And he warned that “it’s clear the second wave (of infections) is here on the continent” of 1.3 billion people. Africa last week surpassed 2 million confirmed coronavirus infections.
The Africa CDC is “very, very encouraged” by promising news from a handful of COVID-19 vaccines in clinical trials, though the cold storage needed to roll out some of them in Africa will be a major challenge, Nkengasong said. He cited such logistics in his prediction for when vaccinations in Africa will begin.
The Africa CDC has been discussing vaccine options with Russia, China and others as it seeks not to be left behind in the race to obtain doses. Nkengasong said the continent will need about 1.5 billion doses, assuming two per person, to reach the 60% coverage needed for herd immunity.

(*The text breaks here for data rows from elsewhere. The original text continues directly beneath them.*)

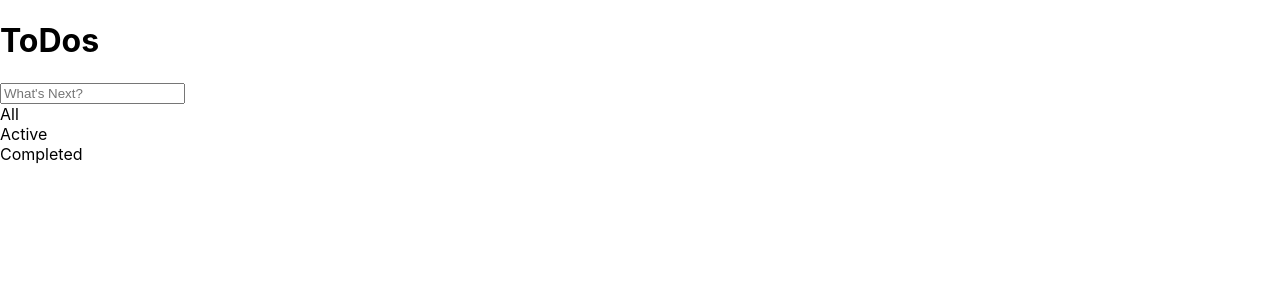
Repository: shuroo/FECourse-final-ex-todos
Page: /
These files come from the project's save history. The page is drawn as it stood at one moment and after a run of saves; the edit follows.
The browser window is 1280 px wide. The pictures show the whole page.
The project was rebuilt for these pictures with package versions that can differ from the ones it lists, and the page was loaded fresh each time. Also part of the build but not shown: src/App.css, src/components/TaskComponent.jsx, src/components/TasksView.jsx.

Above is the page before, as saved 2021-08-04 00:46:54.

### src/App.js
import logo from './logo.svg';
import './App.css';
import HomePage from './pages/HomePage';
import { Container } from 'react-bootstrap';

function App() {
    return (

        <
        HomePage / >



    );
}

export default App;

### src/pages/HomePage.jsx

import React, { Component,useState,useEffect } from 'react';
import Container from 'react-bootstrap/Container'
import FormComponent from "../components/FormComponent";
import FooterBar from '../components/FooterBar';
import TaskModel from '../model/TaskModel';

import {
    BrowserRouter as Router,
    Switch,
    Route,
    Link
  } from "react-router-dom";
import TasksView from '../components/TasksView';
import TaskComponent from '../components/TaskComponent';

function HomePage(){

    function defaultFilter(task){ return true; }
    function activeTasksFilter(task){ return task && !task.isDone; }
    function completedTasksFilter(task){ return task && task.isDone; };

    const [tasks, setTasks] = useState([]);
    const [tasksFiltered, setTasksFiltered] = useState([...tasks]);
    const [taskToAdd, setTaskToAdd] = useState("");
    const [filterBy, setFilterBy] = useState("All");
    const [taskToRemove, setTaskToRemove] = useState("");

    // const [filteredTasks, setFilteredTasks] = useState(tasks);

    function updateTasks(){
        const newTaskName = document.getElementById("tasksAddInput").value;
        const taskToAdd = new TaskModel(newTaskName,false); //todo: add key?
        const tasksCpy = [...tasks];
        tasksCpy.push(taskToAdd);
        setTasks(tasksCpy);
        setTasksFiltered(tasksCpy);

    }

    useEffect(() => {
        updateTasks();
     }, [taskToAdd])


    function removeTask(taskId){
        const tasksCpy = [...tasks];
        const index = tasksCpy.map(function(item) {
            return item.key;
        }).indexOf(taskId);

        tasksCpy.splice(index, 1);
        setTasks(tasksCpy);
        setTasksFiltered(tasksCpy);
    }

    useEffect(() => {
        removeTask(taskToRemove)
      }, [taskToRemove]);



   useEffect(() => {
       alert(filterBy);
    // let tasksCpy = [...tasks];
    // tasksCpy = (!tasks ? null : tasksCpy.filter(()=>filterBy));
    // console.log(tasksCpy);
    //setTasksFiltered(tasksCpy);
  }, [setFilterBy,filterBy]);



  // const tasksFiltered =  [...tasks].filter((task)=>filterBy(task));
    const tasksView = (!tasksFiltered ? null :tasksFiltered.map((task,index) =>{
        return <TaskComponent removeTask={removeTask} key={task.key+index} task={task}/>;}));

    return (<Container>
            <h1>ToDos</h1>
            <FormComponent tasks={tasks} setTasks={setTaskToAdd}/>
            {tasksView}
             <FooterBar  tasks={tasks} setFilter={setFilterBy} />
            </Container>

            )
    }

export default HomePage;

### src/components/FormComponent.jsx
import React, { Component } from 'react';
import { Button, ButtonGroup, Row } from 'react-bootstrap';
import Container from 'react-bootstrap/Container';
import Form from 'react-bootstrap/Form';
// todo: support task addition here!
function FormComponent({tasks,setTasks}) {

    // {tasks , setTasks}

    function addATask(e){
        if(e.charCode===13){
          const newTaskName = document.getElementById("tasksAddInput").value;
            setTasks(newTaskName);
          }

    }

    return (
    <Container>
      <Form onSubmit={((e)=>{ e.preventDefault();return false;})}>
        <Form.Group >
            <Form.Control type="text"  id="tasksAddInput" onKeyPress={((e)=>addATask(e))} placeholder="What's Next?" />
        </Form.Group>
      </Form>
    </Container>
    );

}

export default FormComponent;

### src/components/FooterBar.jsx
import React, { Component } from 'react';

import Navbar from 'react-bootstrap/Navbar'

import Nav from 'react-bootstrap/Nav'
import { Container, Row, Col, NavItem } from 'react-bootstrap';

function FooterBar({setFilter}){


      return (
        <Navbar  >
          <Container>
          <Navbar.Collapse id="basic-navbar-nav">
      <Nav className="me-auto">
      <NavItem active key="All" onClick={setFilter("All")} >All </NavItem>
      <NavItem key="Active" onClick={setFilter("Active")}  >Active
         </NavItem>
         <NavItem key="Completed" onClick={setFilter("Completed")}  >Completed </NavItem>
        </Nav>
        </Navbar.Collapse>
        </Container>
        </Navbar>

      )

  }

  export default FooterBar;

### src/model/TaskModel.jsx
class TaskModel{
    constructor(name,isDone){
        this.name = name;
        this.isDone = isDone;
        this.key=name;
        this.setIsDone = this.setIsDone.bind(this);
    }

    setIsDone(boolVal){
        this.isDone = boolVal;
    }
}

export default TaskModel;

Loaded but not shown: public/index.html (common file); src/index.js (common file); src/index.css (common file); src/reportWebVitals.js (common file)

After the next 2 saves:
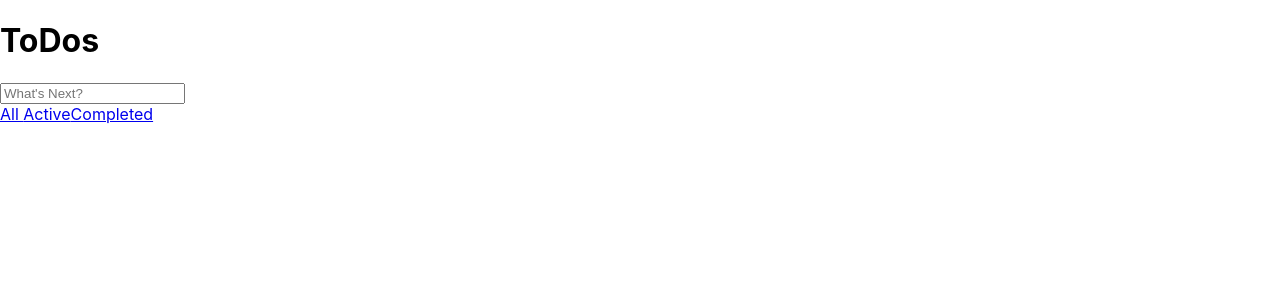
The 2 saves are shown as one change because 1 did not build or start.
The last was saved 96 s later.
--- a/src/components/FooterBar.jsx
+++ b/src/components/FooterBar.jsx
@@ -3,7 +3,7 @@ import React, { Component } from 'react';
 import Navbar from 'react-bootstrap/Navbar'
 
 import Nav from 'react-bootstrap/Nav'
-import { Container, Row, Col, NavItem } from 'react-bootstrap';
+import { Container, Row, Col } from 'react-bootstrap';
 
 function FooterBar({setFilter}){
 
@@ -13,10 +13,10 @@ function FooterBar({setFilter}){
           <Container>
           <Navbar.Collapse id="basic-navbar-nav">
       <Nav className="me-auto">
-      <NavItem active key="All" onClick={setFilter("All")} >All </NavItem>
-      <NavItem key="Active" onClick={setFilter("Active")}  >Active
-         </NavItem>
-         <NavItem key="Completed" onClick={setFilter("Completed")}  >Completed </NavItem>
+      <Nav.Link active key="All" onClick={()=>setFilter("All")} >All </Nav.Link>
+      <Nav.Link key="Active" onClick={()=>setFilter("Active")}  >Active
+         </Nav.Link>
+         <Nav.Link key="Active" onClick={()=>setFilter("Completed")}  >Completed </Nav.Link>
         </Nav>
         </Navbar.Collapse>
         </Container>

"The worst thing we want for the continent is for COVID to become an endemic disease” in Africa, he said.
The World Health Organization's Africa chief, Matshidiso Moeti, in a separate briefing said the goal is to vaccinate 20% of the population on the continent by the end of next year.
But the WHO warned that a study of the 47 sub-Saharan African countries in its region found that only just under half, or 49%, have “identified the priority populations for vaccination and have plans in place to reach them," and just 24% have adequate plans for resources and funding.
It could take more than $5 billion to roll out a COVID-19 vaccine in Africa to priority populations alone, the WHO says — and that doesn't include the costs for delivering the vaccines.
In one hopeful development, authorities have begun distributing 2.7 million antigen tests throughout the continent, which Nkengasong said is “perhaps a game-changer” that allows for faster and easier testing.
So far, about 21 million tests have been conducted across Africa’s 54 countries.